A tale of 76,000 women
Tuesday, 12 October 2021, 1pm to 2pm
Preeclampsia is a complication of pregnancy that affects 3-5 % of women worldwide. It is one of the leading causes of maternal deaths and premature birth. It is diagnosed by elevated blood pressure (>140/90 mmHg), proteinuria and end-organ damage. The placenta is involved in this disease process though we are not entirely sure how. However, one newly emerging theory is the role of extracellular vesicles STB-EVs which are membrane-bound biomolecules that range between 30-1000 nm in size released by the placenta and detected in the circulation. STB-EVs have been reported to be higher in the circulation in PE compared to Normal. In addition, the phenotype of the STBEVs is believed to be different in PE compared to NP. However, it is unclear if the clinical manifestations attributable to STBEVs in PE is because more STBEVs are more abundant or because they are of a different phenotype or a combination of both. My work is hoping to build on the second premise.
My work explores the possibility that STBEV's as carriers of these soluble factors and primary propagators of the disease. I am working to tease out the mechanisms of Preeclampsia to identify, molecular targets which can serve as diagnostic, mechanistic or therapeutic targets with the use of multi-omics data analysis (transcriptomics, proteomics and integrated multi-omics). This will be the first study of its kind in the field.
Work so far
So far, I have isolated and characterised STBEV's from the placenta of 8 PE and 6 NP patients via ex-vivo placenta perfusion. We have performed and analysed mass spectrometry, coding RNA, and small RNA sequencing on STBEVs and their corresponding placenta lysate. This analysis represents in total 21 different subsets of analysis which have been able to identify a list of potential protein, mRNA and miRNA biomarkers and 2) a list of likely hub/critical proteins and mRNA, and 3) perturbed pathways as bioinformatically derived from the protein, mRNA and small RNA analysis and I have gone ahead to validate a few of these molecules. For my talk, I will focus on one of the -omics data
The potential implication of my research:

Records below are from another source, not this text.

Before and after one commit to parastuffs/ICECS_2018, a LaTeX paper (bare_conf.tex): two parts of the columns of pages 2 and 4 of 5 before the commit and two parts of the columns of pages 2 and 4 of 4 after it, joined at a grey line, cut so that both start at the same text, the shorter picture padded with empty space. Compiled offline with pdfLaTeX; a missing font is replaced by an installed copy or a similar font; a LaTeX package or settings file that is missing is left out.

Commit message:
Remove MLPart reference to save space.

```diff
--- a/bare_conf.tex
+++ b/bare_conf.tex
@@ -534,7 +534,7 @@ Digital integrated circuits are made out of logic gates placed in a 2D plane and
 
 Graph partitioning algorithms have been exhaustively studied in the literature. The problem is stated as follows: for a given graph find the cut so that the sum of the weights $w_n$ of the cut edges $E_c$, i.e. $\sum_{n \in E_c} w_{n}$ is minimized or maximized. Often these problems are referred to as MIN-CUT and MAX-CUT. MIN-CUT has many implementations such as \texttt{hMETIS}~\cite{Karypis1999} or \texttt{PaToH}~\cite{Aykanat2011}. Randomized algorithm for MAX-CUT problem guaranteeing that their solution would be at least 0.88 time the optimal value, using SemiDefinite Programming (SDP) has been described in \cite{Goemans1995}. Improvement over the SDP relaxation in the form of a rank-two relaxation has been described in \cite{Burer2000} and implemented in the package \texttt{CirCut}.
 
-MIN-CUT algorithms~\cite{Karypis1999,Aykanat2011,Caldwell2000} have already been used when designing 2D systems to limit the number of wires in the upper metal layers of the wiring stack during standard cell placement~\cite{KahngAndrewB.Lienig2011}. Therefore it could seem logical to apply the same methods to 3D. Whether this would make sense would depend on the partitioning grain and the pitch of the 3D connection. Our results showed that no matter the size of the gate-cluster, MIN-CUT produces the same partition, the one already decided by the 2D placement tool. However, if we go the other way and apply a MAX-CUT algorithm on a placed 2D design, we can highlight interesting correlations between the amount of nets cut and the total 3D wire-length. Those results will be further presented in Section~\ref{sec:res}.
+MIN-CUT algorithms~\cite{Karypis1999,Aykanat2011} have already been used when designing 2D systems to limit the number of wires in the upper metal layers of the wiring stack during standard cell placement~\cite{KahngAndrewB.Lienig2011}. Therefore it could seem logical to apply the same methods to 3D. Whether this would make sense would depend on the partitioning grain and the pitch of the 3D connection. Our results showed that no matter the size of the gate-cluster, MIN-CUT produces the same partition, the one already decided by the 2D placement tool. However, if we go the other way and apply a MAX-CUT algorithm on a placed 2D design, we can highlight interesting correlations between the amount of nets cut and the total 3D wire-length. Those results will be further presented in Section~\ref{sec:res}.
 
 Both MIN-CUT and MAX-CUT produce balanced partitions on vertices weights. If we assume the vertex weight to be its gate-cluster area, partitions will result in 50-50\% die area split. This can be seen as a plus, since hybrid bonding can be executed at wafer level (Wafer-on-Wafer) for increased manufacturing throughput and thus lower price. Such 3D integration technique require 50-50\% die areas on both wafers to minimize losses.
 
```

As devastating as PE can be, for a long time, we could only diagnose it by measuring the blood pressure and checking the protein in the urine and thus only detected the disease after it is well established with little time for an intervention. The introduction of sFLT/PLGF ratio, a metric of angiogenic balance as an add-on to the diagnostic test, considerably improved preeclampsia diagnosis. But the strength of sFLT/PLGF ratio is in its negative predictive value (NPV) and not its positive predictive value (PPV) that is it is mainly great at telling doctors which woman is unlikely to get PE and not which woman will get PE. In addition, we are still not clear about what to do to those women who are likely to get PE than to watch and wat. For my project, our fundamental assumption is that biological changes occur at the RNA level before being observed at the protein level. Thus, an mRNA/miRNA-based diagnostic test may help us identify/diagnose the disease much earlier in pregnancy when we have a chance of acting/treating this earlier. We would also bioinformatically identify potential target for drugs or other pharmacological agents, which may be a considerable step in PE therapeutics